◆ **ENTRIES SHOWN**
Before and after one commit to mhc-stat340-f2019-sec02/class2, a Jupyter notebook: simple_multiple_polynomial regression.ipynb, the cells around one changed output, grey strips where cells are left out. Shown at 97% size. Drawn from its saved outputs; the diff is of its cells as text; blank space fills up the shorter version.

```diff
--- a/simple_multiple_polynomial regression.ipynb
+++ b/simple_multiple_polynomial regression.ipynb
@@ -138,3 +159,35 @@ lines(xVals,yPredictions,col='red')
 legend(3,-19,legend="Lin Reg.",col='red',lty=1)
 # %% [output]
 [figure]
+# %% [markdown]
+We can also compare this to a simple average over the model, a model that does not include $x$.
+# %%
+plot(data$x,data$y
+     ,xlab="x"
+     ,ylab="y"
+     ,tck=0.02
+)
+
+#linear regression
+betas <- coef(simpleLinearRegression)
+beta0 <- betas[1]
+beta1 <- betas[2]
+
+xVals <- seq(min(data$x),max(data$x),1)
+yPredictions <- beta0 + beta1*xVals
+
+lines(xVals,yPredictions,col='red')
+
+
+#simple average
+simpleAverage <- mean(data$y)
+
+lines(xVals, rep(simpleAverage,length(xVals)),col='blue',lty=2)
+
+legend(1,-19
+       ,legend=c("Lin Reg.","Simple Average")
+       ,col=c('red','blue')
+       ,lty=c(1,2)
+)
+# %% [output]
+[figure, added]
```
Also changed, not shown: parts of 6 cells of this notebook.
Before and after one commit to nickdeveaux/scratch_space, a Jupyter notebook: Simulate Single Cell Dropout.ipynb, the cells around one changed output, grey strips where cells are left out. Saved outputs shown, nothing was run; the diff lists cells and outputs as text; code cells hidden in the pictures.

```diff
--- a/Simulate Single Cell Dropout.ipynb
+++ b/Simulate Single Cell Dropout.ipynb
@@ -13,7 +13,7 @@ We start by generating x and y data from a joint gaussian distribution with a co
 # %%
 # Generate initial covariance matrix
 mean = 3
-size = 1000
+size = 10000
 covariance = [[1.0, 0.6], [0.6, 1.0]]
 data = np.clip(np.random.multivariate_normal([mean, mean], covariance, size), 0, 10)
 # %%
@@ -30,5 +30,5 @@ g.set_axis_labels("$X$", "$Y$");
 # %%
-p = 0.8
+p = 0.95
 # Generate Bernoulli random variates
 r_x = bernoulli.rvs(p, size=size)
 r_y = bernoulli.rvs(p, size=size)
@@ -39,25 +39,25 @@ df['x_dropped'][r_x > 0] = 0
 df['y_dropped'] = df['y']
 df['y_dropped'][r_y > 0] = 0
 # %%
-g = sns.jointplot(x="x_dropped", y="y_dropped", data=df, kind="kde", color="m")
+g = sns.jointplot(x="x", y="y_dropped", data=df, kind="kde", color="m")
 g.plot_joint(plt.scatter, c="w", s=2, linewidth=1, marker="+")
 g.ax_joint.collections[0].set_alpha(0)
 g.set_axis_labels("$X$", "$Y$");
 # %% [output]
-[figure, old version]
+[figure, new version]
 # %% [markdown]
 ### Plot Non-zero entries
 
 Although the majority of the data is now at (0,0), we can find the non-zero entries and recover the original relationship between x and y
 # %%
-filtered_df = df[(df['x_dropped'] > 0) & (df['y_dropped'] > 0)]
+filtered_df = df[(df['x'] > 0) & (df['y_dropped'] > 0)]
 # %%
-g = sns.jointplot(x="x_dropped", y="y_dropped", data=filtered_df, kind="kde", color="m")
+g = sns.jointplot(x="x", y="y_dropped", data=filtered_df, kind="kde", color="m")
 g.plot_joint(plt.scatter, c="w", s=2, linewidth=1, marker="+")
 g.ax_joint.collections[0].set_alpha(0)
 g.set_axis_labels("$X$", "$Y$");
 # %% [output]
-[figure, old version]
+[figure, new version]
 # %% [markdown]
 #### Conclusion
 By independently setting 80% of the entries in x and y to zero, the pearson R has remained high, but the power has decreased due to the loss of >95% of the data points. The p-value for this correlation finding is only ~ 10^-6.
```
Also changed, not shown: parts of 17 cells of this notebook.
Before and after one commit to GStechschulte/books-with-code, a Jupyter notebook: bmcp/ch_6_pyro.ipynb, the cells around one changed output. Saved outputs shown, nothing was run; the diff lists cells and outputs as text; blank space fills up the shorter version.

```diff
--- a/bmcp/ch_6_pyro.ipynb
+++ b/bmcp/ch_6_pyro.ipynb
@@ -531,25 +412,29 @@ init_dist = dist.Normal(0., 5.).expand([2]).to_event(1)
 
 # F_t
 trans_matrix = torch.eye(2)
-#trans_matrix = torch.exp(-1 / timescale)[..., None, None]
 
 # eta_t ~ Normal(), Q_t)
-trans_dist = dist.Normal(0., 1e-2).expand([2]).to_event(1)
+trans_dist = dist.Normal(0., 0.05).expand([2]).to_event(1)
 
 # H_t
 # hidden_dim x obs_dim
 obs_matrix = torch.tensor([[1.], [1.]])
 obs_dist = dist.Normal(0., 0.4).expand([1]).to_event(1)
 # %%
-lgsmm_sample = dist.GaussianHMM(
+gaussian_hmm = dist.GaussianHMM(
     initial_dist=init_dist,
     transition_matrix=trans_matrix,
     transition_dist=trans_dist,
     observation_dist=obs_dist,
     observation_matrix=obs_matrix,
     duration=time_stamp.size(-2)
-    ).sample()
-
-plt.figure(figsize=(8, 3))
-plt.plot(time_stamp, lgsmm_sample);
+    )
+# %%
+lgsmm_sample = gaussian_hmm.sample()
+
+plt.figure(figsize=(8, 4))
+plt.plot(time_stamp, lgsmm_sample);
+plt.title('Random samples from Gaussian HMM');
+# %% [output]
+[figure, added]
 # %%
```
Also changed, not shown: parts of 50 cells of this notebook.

◆ **PROBLEM STATEMENT**
Each line in the listing where the word "color" is found is to be copied.

◆ **WRITTEN REPLY**
-g = sns.jointplot(x="x_dropped", y="y_dropped", data=df, kind="kde", color="m")
+g = sns.jointplot(x="x", y="y_dropped", data=df, kind="kde", color="m")
-g = sns.jointplot(x="x_dropped", y="y_dropped", data=filtered_df, kind="kde", color="m")
+g = sns.jointplot(x="x", y="y_dropped", data=filtered_df, kind="kde", color="m")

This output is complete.